Think about how much ridicule Michael Jordan risked when he struck the pose, his right hand frozen in salute even before his game-winning shot dropped in the closing seconds and sucked the life out of the Utah Jazz in Game 6 of the 1998 NBA Finals.
Or how about the iconic photo of Muhammad Ali standing over a fallen Sonny Liston? Before that fight 40 years ago, some people feared Liston might exact revenge for his loss in their first match by trying to kill his brash young opponent. But Ali dropped him and then, instead of heading for a neutral corner to pray that Liston wouldn’t get up, he stood there, right fist cocked defiantly and screamed, “Get up and fight, sucker!”
That’s what Jacobellis tried to do in the Olympic women’s snowboardcross Friday.
It’s known as showing off, showboating, throwing down, flaunting, taunting, hot-dogging and a dozen other names.

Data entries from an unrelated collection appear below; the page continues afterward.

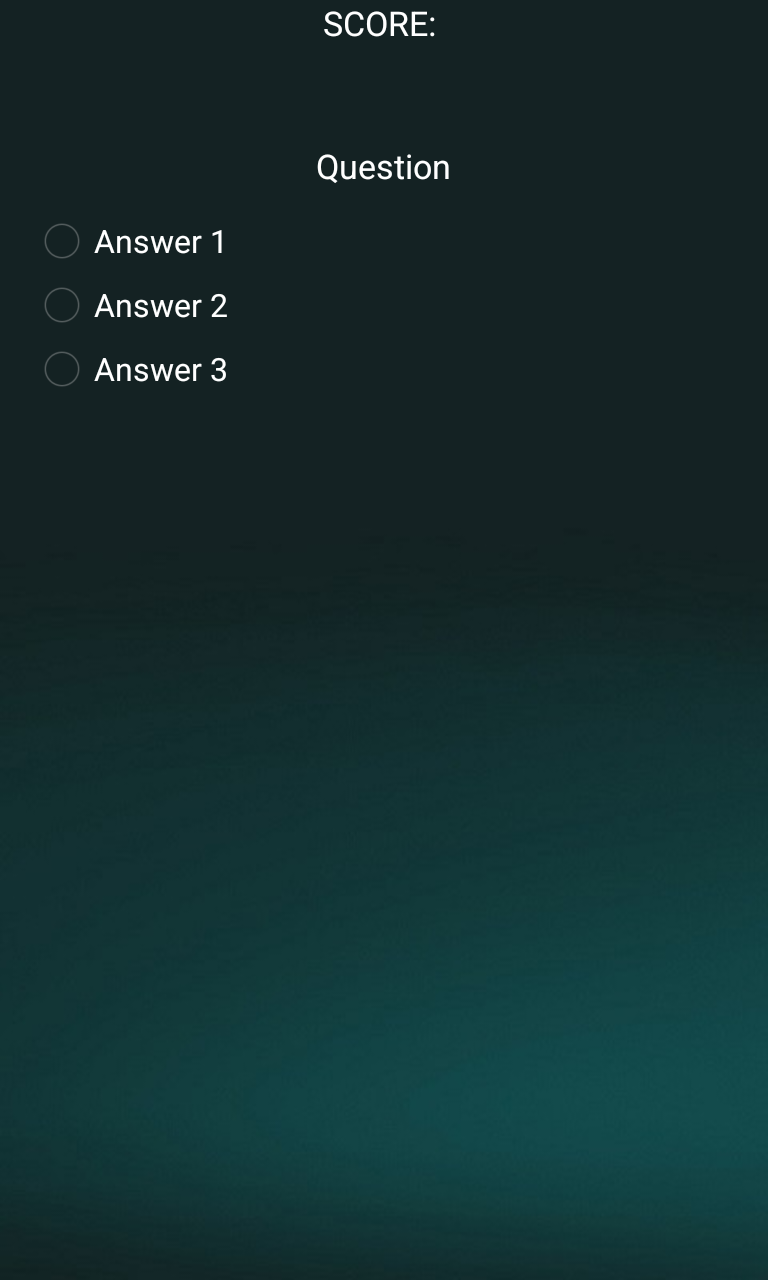
Repository: rohitchawla22/SebiQuiz
Layout: SebiQuiz/res/layout/level2.xml
The author's editor kept a copy of each file at every save. The layout is drawn from the files as they stood at one save, then again after the next save.
It is drawn on a 768 x 1280 px phone screen (xhdpi) without system bars, with theme android:Theme.Holo; the app's code is not run.

Above is the layout before, as saved 2014-06-13 12:04:01.

After the next save:
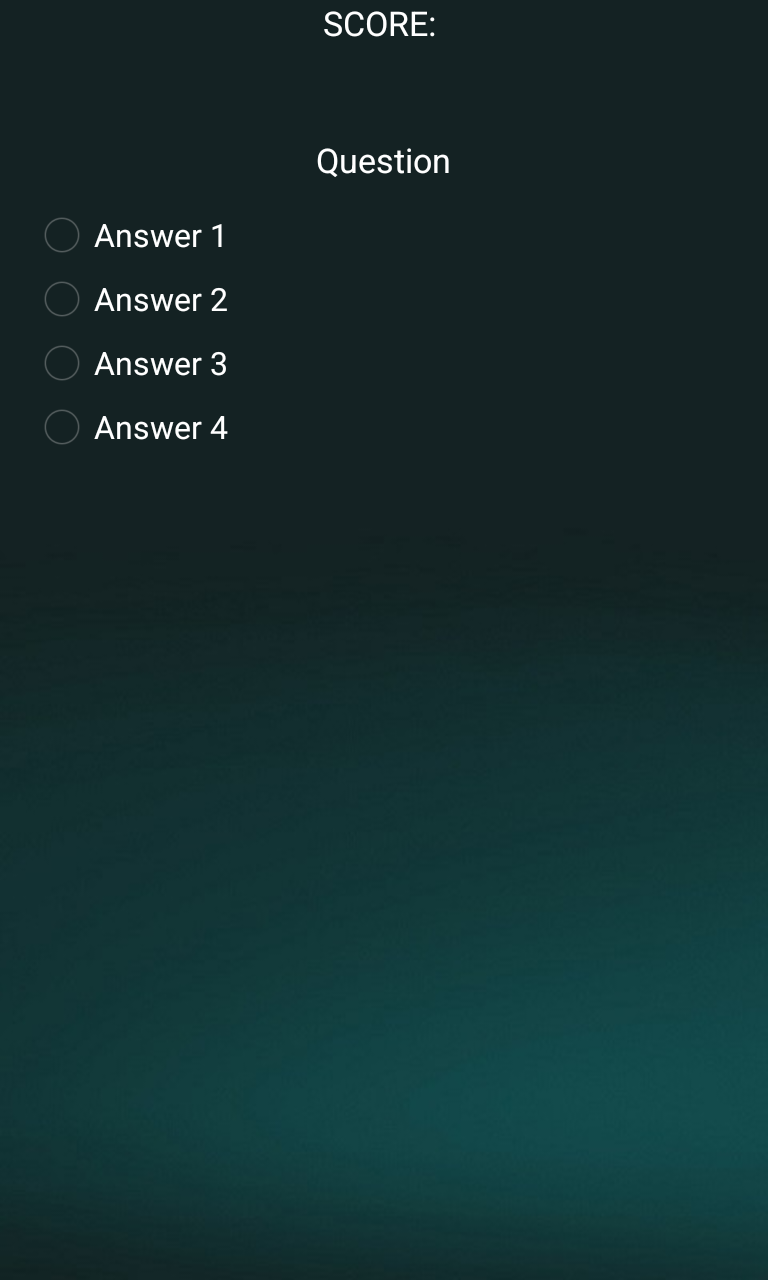
Saved 4 h 17 min later.
--- a/SebiQuiz/res/layout/level2.xml
+++ b/SebiQuiz/res/layout/level2.xml
@@ -48,6 +48,11 @@
                  android:textColor="#FFF"
                  android:text="Answer 3"
                  android:id="@+id/c"/>
+            <RadioButton android:layout_height="wrap_content"
+                 android:layout_width="wrap_content"
+                 android:textColor="#FFF"
+                 android:text="Answer 4"
+                 android:id="@+id/d"/>
         </RadioGroup>
 
         </LinearLayout>
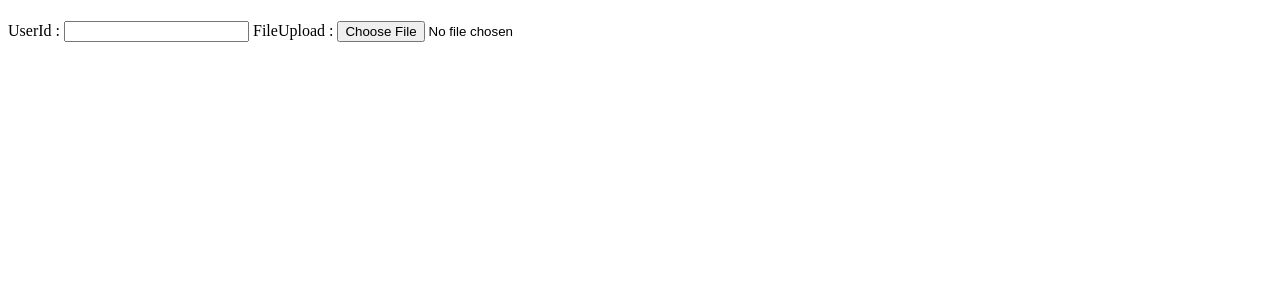
Repository: aygodbole/Coding-Assessment
Page: http://localhost/DocMgmt/resources/views/index.jsp
An editor plug-in stored every save of this project. The page is shown before and after the next save, followed by the edit.
The browser window is 1280 px wide. The pictures show the whole page.
The page is served by Tomcat 9.

Above is the page before, as saved 2017-12-20 04:13:25.

After the next save:
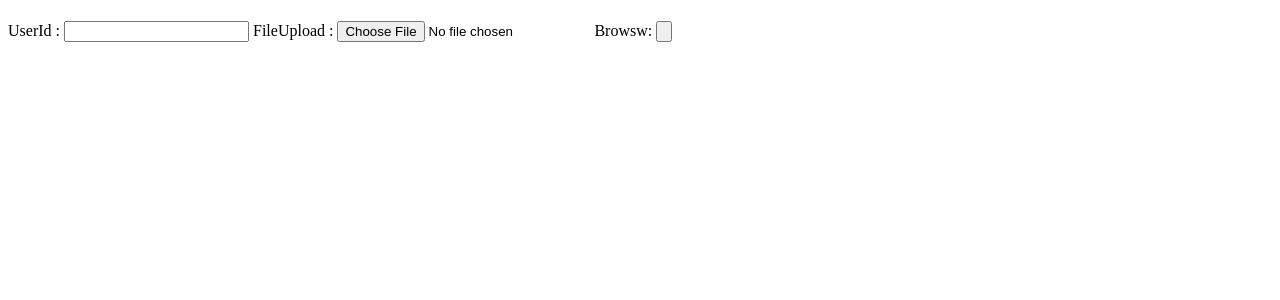
Saved 44 s later.
--- a/DocMgmt/src/main/webapp/resources/views/index.jsp
+++ b/DocMgmt/src/main/webapp/resources/views/index.jsp
@@ -12,7 +12,7 @@
 
 UserId : <input type="text" data-ng-model="fileAttUpload">
 FileUpload : <input type="file" onchange="angular.element(this).scope.onFileSelect(this);">
-
+Browsw: <input type="button" data-ng-click="clickUpload();">
 
 
 
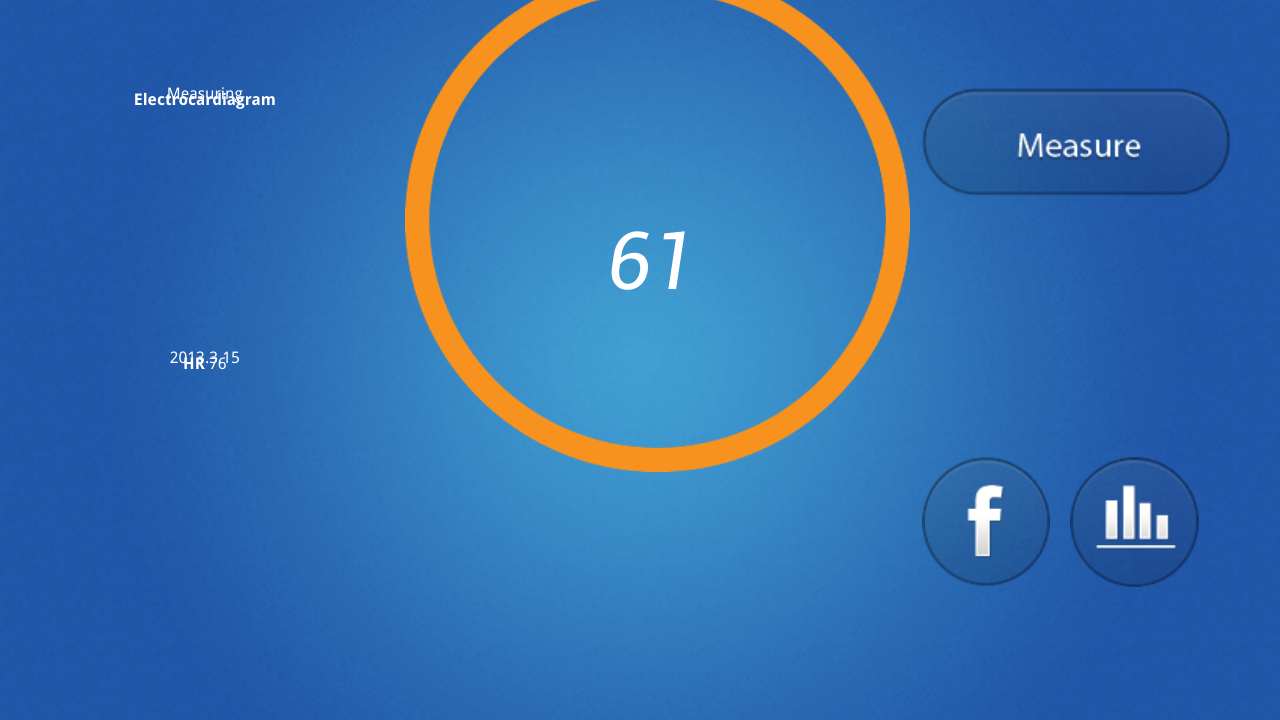
Repository: chouwill79131/IEcontest
Page: BluetoothChat/assets/complete.html
The author's editor kept a copy of each file at every save. The page is drawn from the files as they stood at one save, then again after the next save.
The browser window is 1280 px wide. The pictures show the whole page.

Above is the page before, as saved 2013-03-08 18:27:30.
Console error: TypeError: Cannot set properties of null (setting 'innerHTML')

After the next save:
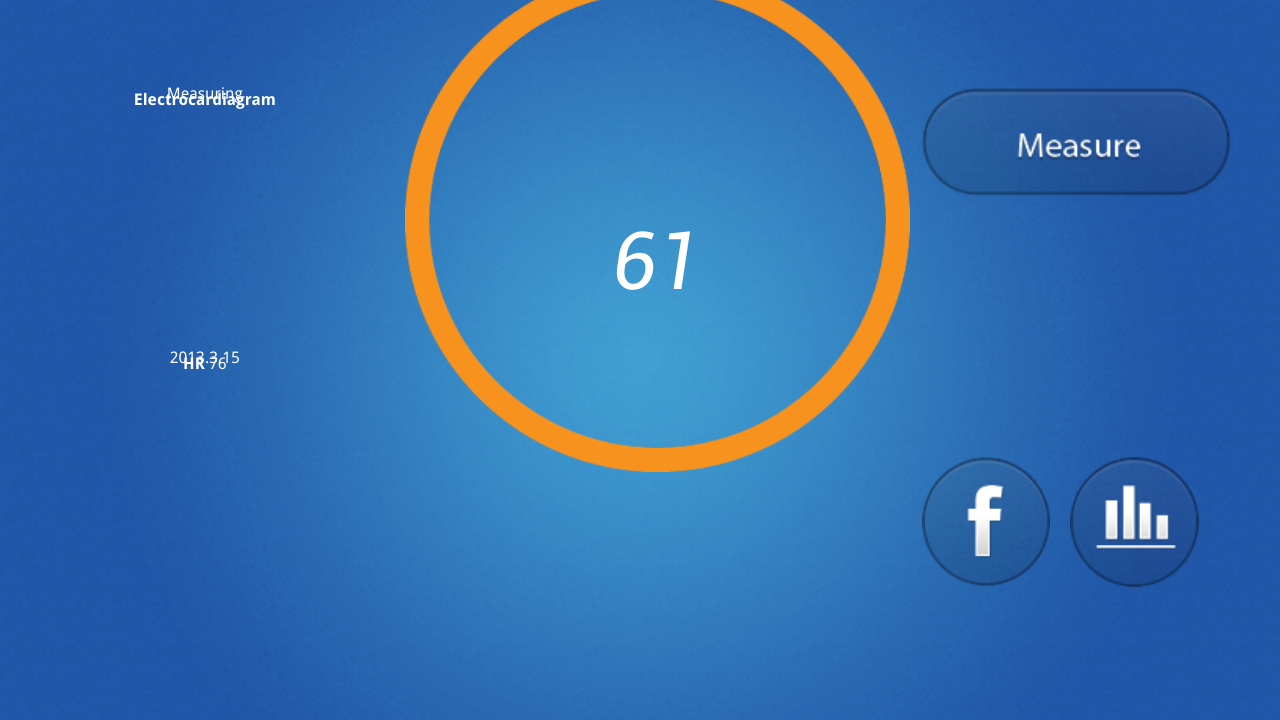
Saved 44 s later.
--- a/BluetoothChat/assets/complete.css
+++ b/BluetoothChat/assets/complete.css
@@ -29,7 +29,7 @@ body { margin:0; padding:0;}
 
 .mid { width: 41%; }
 .circle { width: auto; height:70%; margin-left: 4%; }
-.score { color:white ; z-index: 1; text-align:center; margin-top:41% ; margin-left:2% ;font-family: DroidSans-Italic ;font-size: 60pt;}
+.score { color:white ; z-index: 1; text-align:center; margin-top:41% ; margin-left:4% ;font-family: DroidSans-Italic ;font-size: 60pt;}
 .circle { margin-left:4% ; margin-top: -65%; z-index: 2; }
 
 .right { width: 29%; }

In this case, Jacobellis’ final big-air bonanza was intended as a parting gift, something for all those people who sat, whistled and stomped their feet in a shivering grandstand for hours to remember her and her sport by.
It’s just that after failing to pull it off, Jacobellis wouldn’t admit even trying.
One moment, the 20-year-old star was on her way to a gold medal, well clear of her three rivals, taking off on the next-to-last jump in the sport’s first-ever Olympic final. And in the next moment, Jacobellis lay sprawled in the snow, one of those “this-can’t-be-happening!” moments that occur only once in a lifetime.
The question she answered over and over Friday, to nobody’s satisfaction ultimately but her own, is what happened in between.
“I was trying to, you know, keep my board under me, but after a while, you know, your legs get so tired. I just tried to grab it to keep my body stabilized. But,” Jacobellis added, finally gathering herself, “it didn’t work out.”
She went a little further a few hours later during a conference call — “I was having fun and that’s what snowboarding is,” Jacobellis said — but still wouldn’t fess up.
Attempting what’s called a “backside method” on that next-to-last jump, Jacobellis reached back to grab her board, tugged too hard and pulled it too far behind her. Upon landing, she caught an edge and tumbled, then scrambled back to her feet and made it to the finish line in just enough time to win a silver.
Looking on from just behind the finish line, Seth Westcott, the U.S. men’s team snowboardcrosser who won the gold just a day earlier, was wrestling with mixed emotions. His girlfriend just happens to be Switzerland’s Tanja Frieden, who sped past Jacobellis for the gold.
See Olympic athletes crash and tumble on snow and ice.